It can often feel like our obsession with perfectly styling out every surface in our home came of age alongside—or perhaps, because of—the Instagram phenom known as the #layflat. If you don't know it by name, here's a description that ought to be familiar to any design-loving 'grammer: a top-down view of a perfectly prop-styled tabletop, often involving a status book stack, artfully placed accessories, and perhaps a photogenic food item. But Leslie Banker, a leader of traditional design's new guard, and daughter of the celebrated New York decorator Pamela Banker, is about to show us that expert tabletop styling has been studied, tweaked, and taught since long before its defining hashtag.
"A room will only look finished when the tabletops have been styled," Banker says. Anyone who has ever filled an empty room with their favorite furnishings, only to be baffled when the end result looked far from homey, knows this simple observation to be true. The trick is knowing what to do about it. "Having an original and well-composed collection of objects on side tables and, to a lesser extent, a coffee table brings character to a room," she says. And that's where her time-tested tips come in. Read on to complete your tablescaping master class.
1. Arrange in Height Order. "When putting together a tabletop, select objects that are different heights and shapes," offers Baker. "Place the low items closer to the front of the table and taller items towards the back. On a table in the center of a room, place the tallest objects at the center of the table." Lonny loves a classic bust, stone obelisk, or orchid to create height. A sculptural table lamp (like the one above) is a great option for console tables.
2. Mix Up Your Materials. "A combination of stone, metal, ceramic, and glass adds depth to a room," says the designer. A classic formula? "Have a few small books stacked up beside brass candlesticks and a glass vase."
3. Edit Down Picture Frames. "Choose one, possibly two, framed pictures for a side table," says Baker. "Avoid having frames on every tabletop in a room and feel free to have zero picture frames." Picture your parents' entry table or piano-top jumbled photo assemblage, then channel the exact opposite.
4. Create Collections. "Have multiples. Tabletops are the perfect place to display a small collection of anything from miniature ceramic elephants to lacquer incense holders," says Banker. "There’s always a story behind a collection and it helps to personalize the room. If there is one small object that you like, having three or five of them will increase the impact."
5. There’s No Need to Break the Bank. "The things on your tabletops do not need to be expensive," she says. "They just need to be things that you find beautiful and that tell a part of your story. It’s a place to give something simple that catches your fancy a chance to shine." Eddie Ross, whose New York apartment is pictured above, shares the surprising pieces he finds at thrift shops on his Instagram.
6. Display Travel Mementoes. "I have sea urchin shells that I collected as a child on a trip to Sardinia in a silver bowl on a side table in my living room," the designer says. "Not only are the shells beautiful, they make me happy every time I look at them. I also have on a side table, a pair of small brass bowls that my in-laws brought back from a trip to Beirut. The bowls are attractive, they have a story, and they are perfect for filling with nuts when guests come over."
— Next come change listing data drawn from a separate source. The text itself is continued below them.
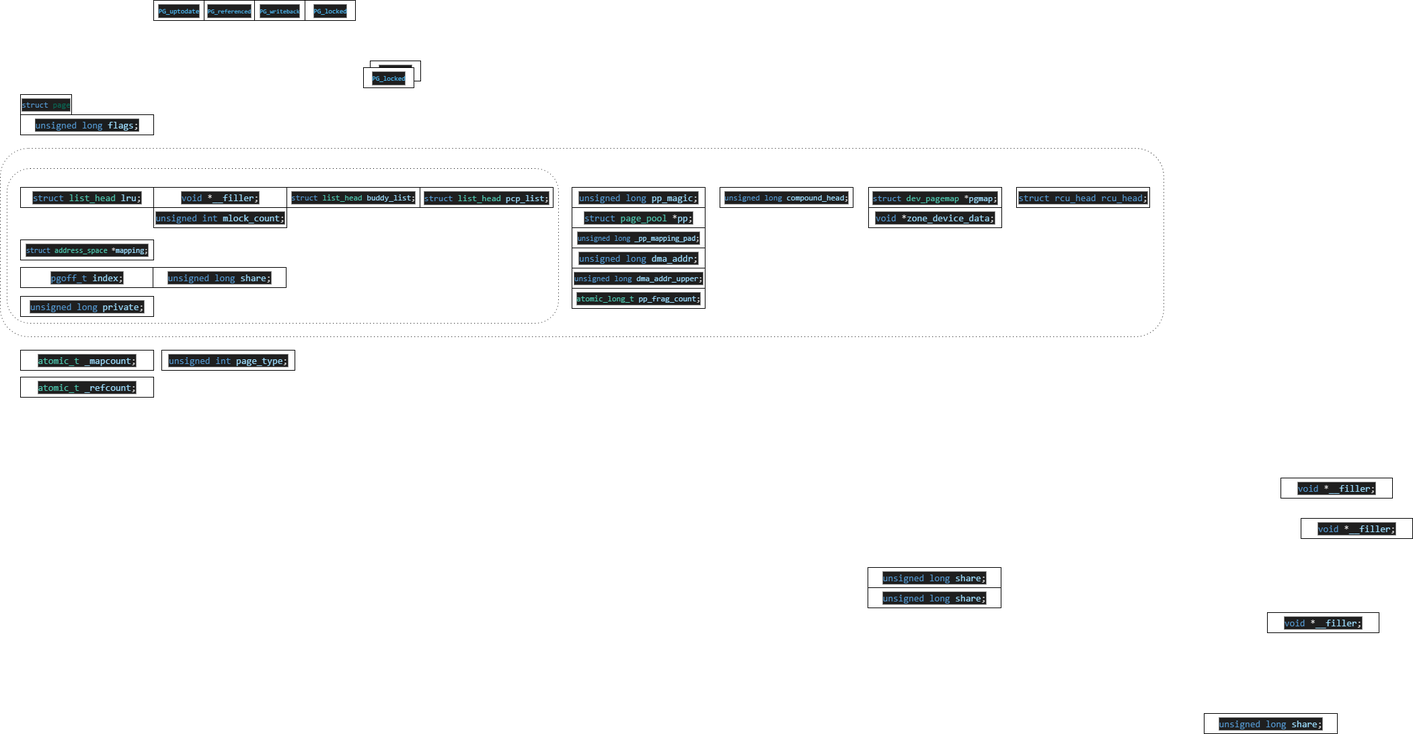
Above: png.drawio.png in chen45464546/kernel_relative (draw.io), before the change. Source tidied: cells renumbered, new cells last; positions are measured from the earlier drawing's top-left corner, leaving out a move shared by most shapes.
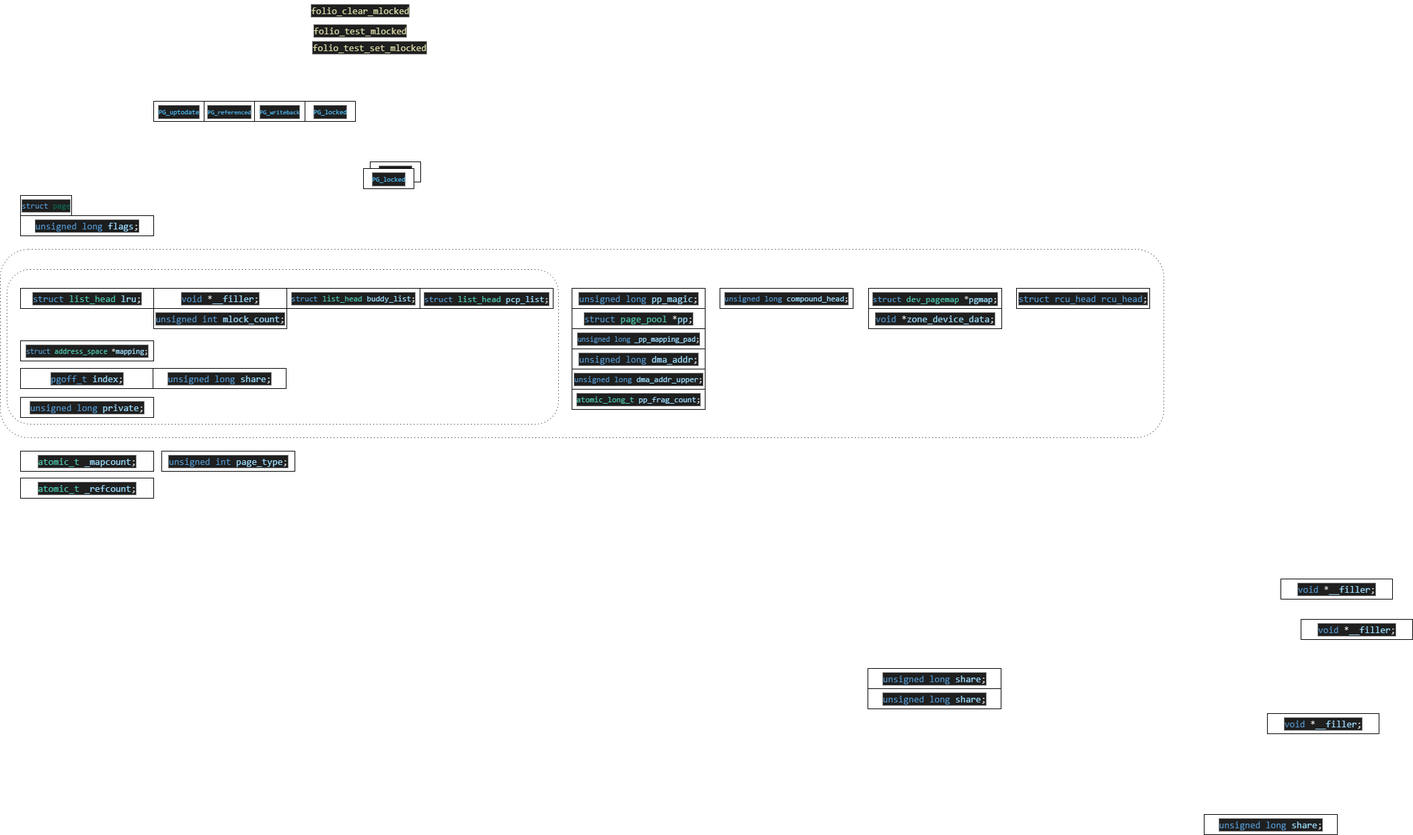
After the commit.

What changed in the source:
```diff
@@ -275,5 +275,14 @@
     <mxCell id="92" value="&lt;div style=&quot;color: rgb(204, 204, 204); background-color: rgb(31, 31, 31); font-family: Consolas, &amp;quot;Courier New&amp;quot;, monospace; line-height: 19px; white-space: pre;&quot;&gt;&lt;div style=&quot;color: rgb(204, 204, 204); background-color: rgb(31, 31, 31); line-height: 19px;&quot;&gt;&lt;span style=&quot;color: rgb(79, 193, 255);&quot;&gt;&lt;font style=&quot;font-size: 9px;&quot;&gt;PG_referenced&lt;/font&gt;&lt;/span&gt;&lt;/div&gt;&lt;/div&gt;" style="rounded=0;whiteSpace=wrap;html=1;" parent="1" vertex="1">
       <mxGeometry x="303" width="75" height="30" as="geometry" />
     </mxCell>
+    <mxCell id="93" value="&lt;div style=&quot;color: rgb(204, 204, 204); background-color: rgb(31, 31, 31); font-family: Consolas, &amp;quot;Courier New&amp;quot;, monospace; font-size: 14px; line-height: 19px; white-space: pre;&quot;&gt;&lt;span style=&quot;color: #dcdcaa;&quot;&gt;folio_test_set_mlocked&lt;/span&gt;&lt;/div&gt;" style="text;html=1;align=center;verticalAlign=middle;whiteSpace=wrap;rounded=0;" parent="1" vertex="1">
+      <mxGeometry x="438" y="-100" width="222" height="40" as="geometry" />
+    </mxCell>
+    <mxCell id="94" value="&lt;div style=&quot;color: rgb(204, 204, 204); background-color: rgb(31, 31, 31); font-family: Consolas, &amp;quot;Courier New&amp;quot;, monospace; font-size: 14px; line-height: 19px; white-space: pre;&quot;&gt;&lt;span style=&quot;color: #dcdcaa;&quot;&gt;folio_test_mlocked&lt;/span&gt;&lt;/div&gt;" style="text;html=1;align=center;verticalAlign=middle;whiteSpace=wrap;rounded=0;" parent="1" vertex="1">
+      <mxGeometry x="460" y="-120" width="150" height="30" as="geometry" />
+    </mxCell>
+    <mxCell id="95" value="&lt;div style=&quot;color: rgb(204, 204, 204); background-color: rgb(31, 31, 31); font-family: Consolas, &amp;quot;Courier New&amp;quot;, monospace; font-size: 14px; line-height: 19px; white-space: pre;&quot;&gt;&lt;span style=&quot;color: #dcdcaa;&quot;&gt;folio_clear_mlocked&lt;/span&gt;&lt;/div&gt;" style="text;html=1;align=center;verticalAlign=middle;whiteSpace=wrap;rounded=0;" parent="1" vertex="1">
+      <mxGeometry x="445" y="-150" width="180" height="30" as="geometry" />
+    </mxCell>
   </root>
 </mxGraphModel>
```
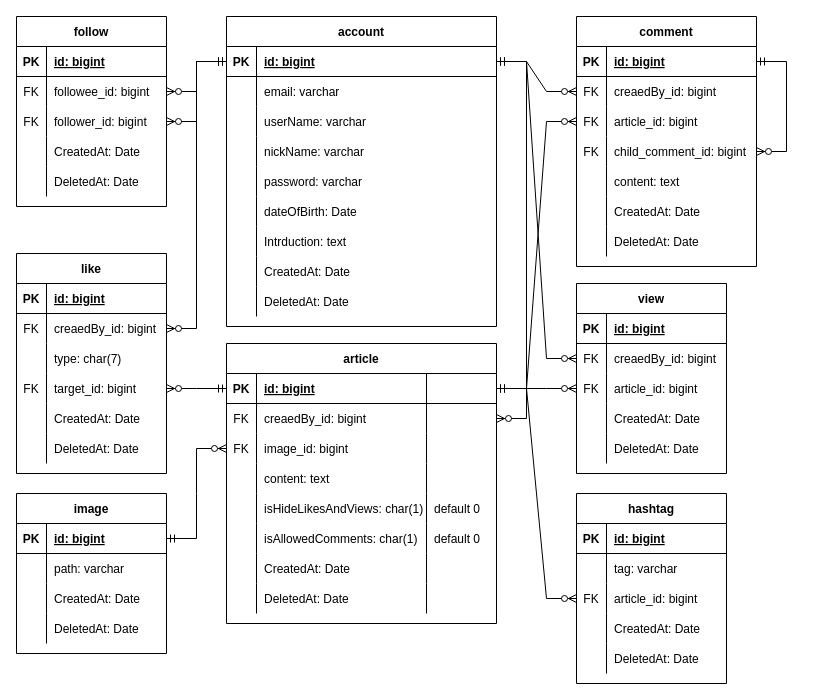
iksadNorth/instagram-copycat keeps this draw.io diagram as documents/domains.drawio. Above is the earlier version. Source tidied: cells renumbered, new cells numbered last; positions are measured from the earlier drawing's top-left corner, leaving out a move shared by most shapes. Both pictures are drawn from the tidied source at 100%, with x=0, y=0 at pixel (16, 16).
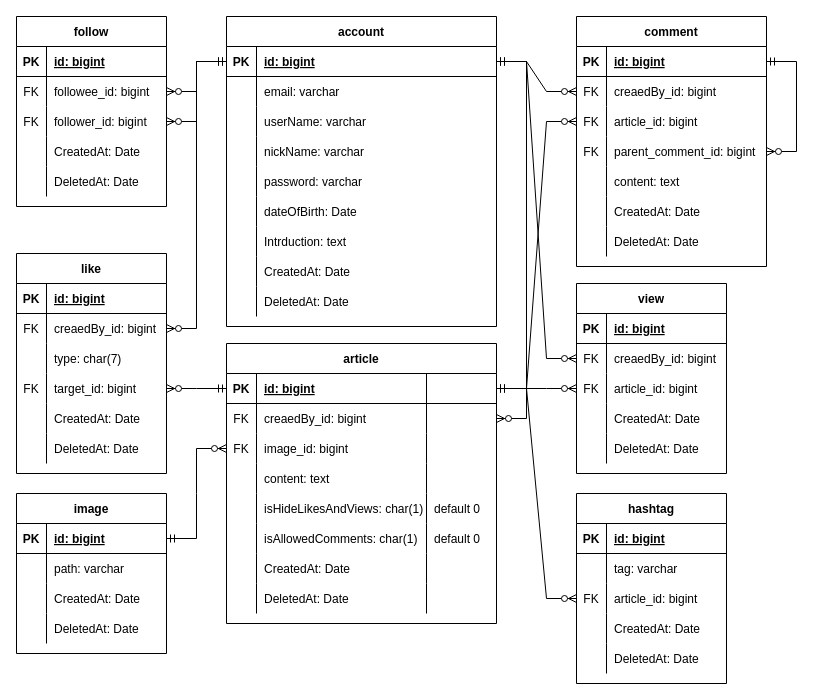
Above is the later version.

Commit message:
fix domains.drawio because of parent_comment_id in comment

Diff of the diagram source:
```diff
@@
     <mxCell id="143" value="comment" style="shape=table;startSize=30;childLayout=tableLayout;rowLines=0;fontStyle=1;align=center;" parent="1" vertex="1">
-      <mxGeometry x="560" width="180" height="250" as="geometry" />
+      <mxGeometry x="560" width="190" height="250" as="geometry" />
     </mxCell>
     <mxCell id="144" style="shape=tableRow;horizontal=0;startSize=0;swimlaneHead=0;swimlaneBody=0;fillColor=none;points=[[0,0.5],[1,0.5]];portConstraint=eastwest;top=0;left=0;right=0;bottom=1;" parent="143" vertex="1">
-      <mxGeometry y="30" width="180" height="30" as="geometry" />
+      <mxGeometry y="30" width="190" height="30" as="geometry" />
     </mxCell>
@@
     <mxCell id="146" value="id: bigint" style="shape=partialRectangle;fillColor=none;top=0;left=0;bottom=0;right=0;align=left;spacingLeft=6;fontStyle=5;overflow=hidden;" parent="144" vertex="1">
-      <mxGeometry x="30" width="150" height="30" as="geometry" />
+      <mxGeometry x="30" width="160" height="30" as="geometry" />
     </mxCell>
     <mxCell id="147" style="shape=tableRow;horizontal=0;startSize=0;swimlaneHead=0;swimlaneBody=0;fillColor=none;points=[[0,0.5],[1,0.5]];portConstraint=eastwest;top=0;left=0;right=0;bottom=0;" parent="143" vertex="1">
-      <mxGeometry y="60" width="180" height="30" as="geometry" />
+      <mxGeometry y="60" width="190" height="30" as="geometry" />
     </mxCell>
@@
     <mxCell id="149" value="creaedBy_id: bigint" style="shape=partialRectangle;fillColor=none;top=0;left=0;bottom=0;right=0;align=left;spacingLeft=6;overflow=hidden;" parent="147" vertex="1">
-      <mxGeometry x="30" width="150" height="30" as="geometry" />
+      <mxGeometry x="30" width="160" height="30" as="geometry" />
     </mxCell>
     <mxCell id="150" style="shape=tableRow;horizontal=0;startSize=0;swimlaneHead=0;swimlaneBody=0;fillColor=none;points=[[0,0.5],[1,0.5]];portConstraint=eastwest;top=0;left=0;right=0;bottom=0;" parent="143" vertex="1">
-      <mxGeometry y="90" width="180" height="30" as="geometry" />
+      <mxGeometry y="90" width="190" height="30" as="geometry" />
     </mxCell>
@@
     <mxCell id="152" value="article_id: bigint" style="shape=partialRectangle;fillColor=none;top=0;left=0;bottom=0;right=0;align=left;spacingLeft=6;overflow=hidden;" parent="150" vertex="1">
-      <mxGeometry x="30" width="150" height="30" as="geometry" />
+      <mxGeometry x="30" width="160" height="30" as="geometry" />
     </mxCell>
     <mxCell id="153" style="shape=tableRow;horizontal=0;startSize=0;swimlaneHead=0;swimlaneBody=0;fillColor=none;points=[[0,0.5],[1,0.5]];portConstraint=eastwest;top=0;left=0;right=0;bottom=0;" parent="143" vertex="1">
-      <mxGeometry y="120" width="180" height="30" as="geometry" />
+      <mxGeometry y="120" width="190" height="30" as="geometry" />
     </mxCell>
@@
-    <mxCell id="155" value="child_comment_id: bigint" style="shape=partialRectangle;fillColor=none;top=0;left=0;bottom=0;right=0;align=left;spacingLeft=6;overflow=hidden;" parent="153" vertex="1">
-      <mxGeometry x="30" width="150" height="30" as="geometry" />
+    <mxCell id="155" value="parent_comment_id: bigint" style="shape=partialRectangle;fillColor=none;top=0;left=0;bottom=0;right=0;align=left;spacingLeft=6;overflow=hidden;" parent="153" vertex="1">
+      <mxGeometry x="30" width="160" height="30" as="geometry" />
     </mxCell>
     <mxCell id="156" style="shape=tableRow;horizontal=0;startSize=0;swimlaneHead=0;swimlaneBody=0;fillColor=none;top=0;left=0;right=0;bottom=0;" parent="143" vertex="1">
-      <mxGeometry y="150" width="180" height="30" as="geometry" />
+      <mxGeometry y="150" width="190" height="30" as="geometry" />
     </mxCell>
@@
     <mxCell id="158" value="content: text" style="shape=partialRectangle;fillColor=none;top=0;left=0;bottom=0;right=0;align=left;spacingLeft=6;overflow=hidden;" parent="156" vertex="1">
-      <mxGeometry x="30" width="150" height="30" as="geometry" />
+      <mxGeometry x="30" width="160" height="30" as="geometry" />
     </mxCell>
     <mxCell id="159" style="shape=tableRow;horizontal=0;startSize=0;swimlaneHead=0;swimlaneBody=0;fillColor=none;top=0;left=0;right=0;bottom=0;" parent="143" vertex="1">
-      <mxGeometry y="180" width="180" height="30" as="geometry" />
+      <mxGeometry y="180" width="190" height="30" as="geometry" />
     </mxCell>
@@
     <mxCell id="161" value="CreatedAt: Date" style="shape=partialRectangle;fillColor=none;top=0;left=0;bottom=0;right=0;align=left;spacingLeft=6;overflow=hidden;" parent="159" vertex="1">
-      <mxGeometry x="30" width="150" height="30" as="geometry" />
+      <mxGeometry x="30" width="160" height="30" as="geometry" />
     </mxCell>
     <mxCell id="162" style="shape=tableRow;horizontal=0;startSize=0;swimlaneHead=0;swimlaneBody=0;fillColor=none;top=0;left=0;right=0;bottom=0;" parent="143" vertex="1">
-      <mxGeometry y="210" width="180" height="30" as="geometry" />
+      <mxGeometry y="210" width="190" height="30" as="geometry" />
     </mxCell>
@@
     <mxCell id="164" value="DeletedAt: Date " style="shape=partialRectangle;fillColor=none;top=0;left=0;bottom=0;right=0;align=left;spacingLeft=6;overflow=hidden;" parent="162" vertex="1">
-      <mxGeometry x="30" width="150" height="30" as="geometry" />
+      <mxGeometry x="30" width="160" height="30" as="geometry" />
     </mxCell>
```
7. Consider the Composition. "A tabletop should look full and considered but not cluttered," Banker mandates. "Think about balancing the objects and colors on a tabletop and creating a composition as if you are an artist creating a collage." Instagram stylesetter Patrick Janelle's floating desk (above) incorporates a mix of books, art, small sculptures, and fresh flowers, all offering various heights, textures, and design styles.
8. Use Family Treasures. "Display heirlooms, rather than keeping them in deep storage," she says. "If there is an old cigarette case, enamel box, or another item that has a family history, it will be perfect to display on a side table."